Record set:

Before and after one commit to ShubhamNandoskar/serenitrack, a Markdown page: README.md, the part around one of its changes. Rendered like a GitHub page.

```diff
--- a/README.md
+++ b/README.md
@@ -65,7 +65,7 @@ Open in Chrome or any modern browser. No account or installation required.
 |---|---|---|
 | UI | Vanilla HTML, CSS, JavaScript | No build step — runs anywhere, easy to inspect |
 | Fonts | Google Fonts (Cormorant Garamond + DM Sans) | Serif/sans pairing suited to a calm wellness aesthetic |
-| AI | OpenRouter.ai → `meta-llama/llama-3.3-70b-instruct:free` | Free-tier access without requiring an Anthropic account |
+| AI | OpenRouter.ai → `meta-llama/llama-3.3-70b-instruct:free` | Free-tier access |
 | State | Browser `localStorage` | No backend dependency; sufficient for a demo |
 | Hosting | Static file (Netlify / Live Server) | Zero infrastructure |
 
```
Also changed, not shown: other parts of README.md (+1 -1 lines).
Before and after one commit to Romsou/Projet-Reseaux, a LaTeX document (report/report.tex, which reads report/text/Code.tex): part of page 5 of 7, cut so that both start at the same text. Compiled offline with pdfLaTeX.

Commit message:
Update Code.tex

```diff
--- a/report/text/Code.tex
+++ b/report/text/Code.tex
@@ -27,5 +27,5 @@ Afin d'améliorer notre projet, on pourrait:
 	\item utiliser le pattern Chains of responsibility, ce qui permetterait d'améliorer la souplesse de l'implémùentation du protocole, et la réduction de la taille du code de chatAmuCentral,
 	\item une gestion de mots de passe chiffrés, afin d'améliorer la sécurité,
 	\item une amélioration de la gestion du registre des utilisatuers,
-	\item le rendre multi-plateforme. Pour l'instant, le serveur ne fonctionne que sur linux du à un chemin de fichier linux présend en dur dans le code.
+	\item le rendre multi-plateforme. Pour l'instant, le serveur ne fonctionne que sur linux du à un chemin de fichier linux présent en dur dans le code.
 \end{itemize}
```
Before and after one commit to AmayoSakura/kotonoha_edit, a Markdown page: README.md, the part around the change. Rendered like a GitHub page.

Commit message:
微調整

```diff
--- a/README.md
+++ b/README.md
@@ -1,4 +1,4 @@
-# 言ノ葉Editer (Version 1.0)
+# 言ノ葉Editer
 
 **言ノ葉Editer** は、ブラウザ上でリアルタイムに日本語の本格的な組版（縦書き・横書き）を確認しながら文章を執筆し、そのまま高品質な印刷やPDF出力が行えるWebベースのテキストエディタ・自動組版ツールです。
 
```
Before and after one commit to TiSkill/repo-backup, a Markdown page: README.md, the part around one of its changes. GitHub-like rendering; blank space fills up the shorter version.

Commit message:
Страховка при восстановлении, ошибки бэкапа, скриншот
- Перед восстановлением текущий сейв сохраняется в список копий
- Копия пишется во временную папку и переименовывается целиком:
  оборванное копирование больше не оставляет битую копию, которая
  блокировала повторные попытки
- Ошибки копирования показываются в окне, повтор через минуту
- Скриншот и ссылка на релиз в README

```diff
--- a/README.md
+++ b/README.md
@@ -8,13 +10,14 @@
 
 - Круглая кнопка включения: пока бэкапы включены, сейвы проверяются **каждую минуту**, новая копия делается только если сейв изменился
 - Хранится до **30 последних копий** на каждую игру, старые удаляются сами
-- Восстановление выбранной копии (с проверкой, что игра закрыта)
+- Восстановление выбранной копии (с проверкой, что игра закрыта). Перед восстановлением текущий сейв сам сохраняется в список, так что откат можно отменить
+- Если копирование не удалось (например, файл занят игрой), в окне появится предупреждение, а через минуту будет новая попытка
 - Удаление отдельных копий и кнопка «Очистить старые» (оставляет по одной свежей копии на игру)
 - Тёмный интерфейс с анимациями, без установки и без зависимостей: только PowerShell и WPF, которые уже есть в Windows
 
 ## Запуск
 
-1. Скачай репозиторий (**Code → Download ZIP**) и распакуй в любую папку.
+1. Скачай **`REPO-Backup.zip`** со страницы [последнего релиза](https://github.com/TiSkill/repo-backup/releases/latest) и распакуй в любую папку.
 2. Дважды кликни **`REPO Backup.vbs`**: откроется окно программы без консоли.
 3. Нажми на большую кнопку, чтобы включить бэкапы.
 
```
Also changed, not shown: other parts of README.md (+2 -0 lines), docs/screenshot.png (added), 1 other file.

About this exercise:
Give the data again exactly, line for line.

Solution:
Before and after one commit to ShubhamNandoskar/serenitrack, a Markdown page: README.md, the part around one of its changes. Rendered like a GitHub page.

```diff
--- a/README.md
+++ b/README.md
@@ -65,7 +65,7 @@ Open in Chrome or any modern browser. No account or installation required.
 |---|---|---|
 | UI | Vanilla HTML, CSS, JavaScript | No build step — runs anywhere, easy to inspect |
 | Fonts | Google Fonts (Cormorant Garamond + DM Sans) | Serif/sans pairing suited to a calm wellness aesthetic |
-| AI | OpenRouter.ai → `meta-llama/llama-3.3-70b-instruct:free` | Free-tier access without requiring an Anthropic account |
+| AI | OpenRouter.ai → `meta-llama/llama-3.3-70b-instruct:free` | Free-tier access |
 | State | Browser `localStorage` | No backend dependency; sufficient for a demo |
 | Hosting | Static file (Netlify / Live Server) | Zero infrastructure |
 
```
Also changed, not shown: other parts of README.md (+1 -1 lines).
Before and after one commit to Romsou/Projet-Reseaux, a LaTeX document (report/report.tex, which reads report/text/Code.tex): part of page 5 of 7, cut so that both start at the same text. Compiled offline with pdfLaTeX.

Commit message:
Update Code.tex

```diff
--- a/report/text/Code.tex
+++ b/report/text/Code.tex
@@ -27,5 +27,5 @@ Afin d'améliorer notre projet, on pourrait:
 	\item utiliser le pattern Chains of responsibility, ce qui permetterait d'améliorer la souplesse de l'implémùentation du protocole, et la réduction de la taille du code de chatAmuCentral,
 	\item une gestion de mots de passe chiffrés, afin d'améliorer la sécurité,
 	\item une amélioration de la gestion du registre des utilisatuers,
-	\item le rendre multi-plateforme. Pour l'instant, le serveur ne fonctionne que sur linux du à un chemin de fichier linux présend en dur dans le code.
+	\item le rendre multi-plateforme. Pour l'instant, le serveur ne fonctionne que sur linux du à un chemin de fichier linux présent en dur dans le code.
 \end{itemize}
```
Before and after one commit to AmayoSakura/kotonoha_edit, a Markdown page: README.md, the part around the change. Rendered like a GitHub page.

Commit message:
微調整

```diff
--- a/README.md
+++ b/README.md
@@ -1,4 +1,4 @@
-# 言ノ葉Editer (Version 1.0)
+# 言ノ葉Editer
 
 **言ノ葉Editer** は、ブラウザ上でリアルタイムに日本語の本格的な組版（縦書き・横書き）を確認しながら文章を執筆し、そのまま高品質な印刷やPDF出力が行えるWebベースのテキストエディタ・自動組版ツールです。
 
```
Before and after one commit to TiSkill/repo-backup, a Markdown page: README.md, the part around one of its changes. GitHub-like rendering; blank space fills up the shorter version.

Commit message:
Страховка при восстановлении, ошибки бэкапа, скриншот
- Перед восстановлением текущий сейв сохраняется в список копий
- Копия пишется во временную папку и переименовывается целиком:
  оборванное копирование больше не оставляет битую копию, которая
  блокировала повторные попытки
- Ошибки копирования показываются в окне, повтор через минуту
- Скриншот и ссылка на релиз в README

```diff
--- a/README.md
+++ b/README.md
@@ -8,13 +10,14 @@
 
 - Круглая кнопка включения: пока бэкапы включены, сейвы проверяются **каждую минуту**, новая копия делается только если сейв изменился
 - Хранится до **30 последних копий** на каждую игру, старые удаляются сами
-- Восстановление выбранной копии (с проверкой, что игра закрыта)
+- Восстановление выбранной копии (с проверкой, что игра закрыта). Перед восстановлением текущий сейв сам сохраняется в список, так что откат можно отменить
+- Если копирование не удалось (например, файл занят игрой), в окне появится предупреждение, а через минуту будет новая попытка
 - Удаление отдельных копий и кнопка «Очистить старые» (оставляет по одной свежей копии на игру)
 - Тёмный интерфейс с анимациями, без установки и без зависимостей: только PowerShell и WPF, которые уже есть в Windows
 
 ## Запуск
 
-1. Скачай репозиторий (**Code → Download ZIP**) и распакуй в любую папку.
+1. Скачай **`REPO-Backup.zip`** со страницы [последнего релиза](https://github.com/TiSkill/repo-backup/releases/latest) и распакуй в любую папку.
 2. Дважды кликни **`REPO Backup.vbs`**: откроется окно программы без консоли.
 3. Нажми на большую кнопку, чтобы включить бэкапы.
 
```
Also changed, not shown: other parts of README.md (+2 -0 lines), docs/screenshot.png (added), 1 other file.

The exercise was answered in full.